:: Exercise aim ::
Please reproduce all of the listing below exactly and drop its images.

:: Excerpted data ::
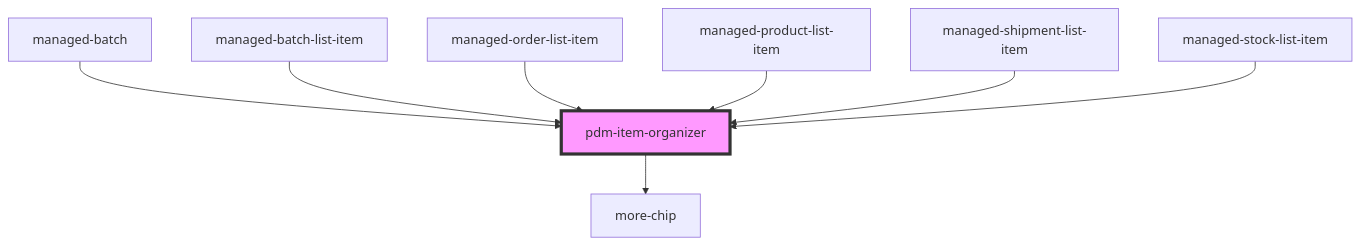
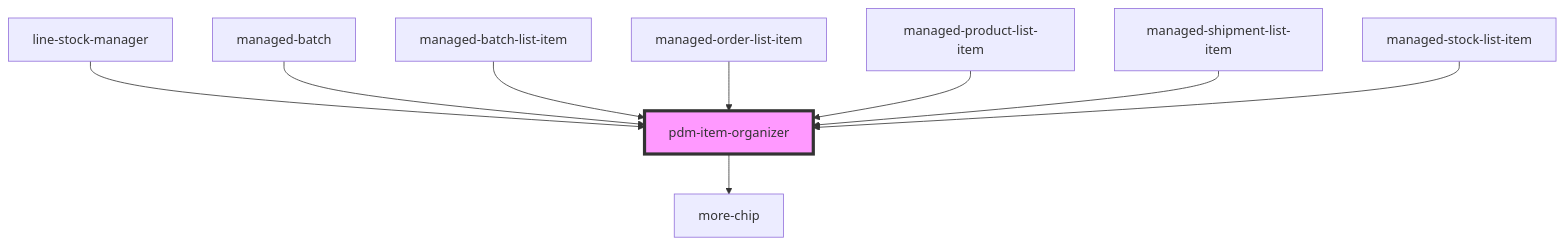
One commit to PharmaLedger-IMI/fgt-workspace changed the diagram in pdm-web-components/src/components/pdm-item-organizer/readme.md. Above: the diagram before and after it, drawn with Mermaid. The commit also changed other lines of this file and 60 other files, not shown here.

````diff
--- a/pdm-web-components/src/components/pdm-item-organizer/readme.md
+++ b/pdm-web-components/src/components/pdm-item-organizer/readme.md
@@ -43,11 +44,12 @@
 ```mermaid
 graph TD;
   pdm-item-organizer --> more-chip
+  line-stock-manager --> pdm-item-organizer
   managed-batch --> pdm-item-organizer
   managed-batch-list-item --> pdm-item-organizer
   managed-order-list-item --> pdm-item-organizer
   managed-product-list-item --> pdm-item-organizer
   managed-shipment-list-item --> pdm-item-organizer
   managed-stock-list-item --> pdm-item-organizer
   style pdm-item-organizer fill:#f9f,stroke:#333,stroke-width:4px
 ```
````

:: Response to the task ::
One commit to PharmaLedger-IMI/fgt-workspace changed the diagram in pdm-web-components/src/components/pdm-item-organizer/readme.md. Above: the diagram before and after it, drawn with Mermaid. The commit also changed other lines of this file and 60 other files, not shown here.

````diff
--- a/pdm-web-components/src/components/pdm-item-organizer/readme.md
+++ b/pdm-web-components/src/components/pdm-item-organizer/readme.md
@@ -43,11 +44,12 @@
 ```mermaid
 graph TD;
   pdm-item-organizer --> more-chip
+  line-stock-manager --> pdm-item-organizer
   managed-batch --> pdm-item-organizer
   managed-batch-list-item --> pdm-item-organizer
   managed-order-list-item --> pdm-item-organizer
   managed-product-list-item --> pdm-item-organizer
   managed-shipment-list-item --> pdm-item-organizer
   managed-stock-list-item --> pdm-item-organizer
   style pdm-item-organizer fill:#f9f,stroke:#333,stroke-width:4px
 ```
````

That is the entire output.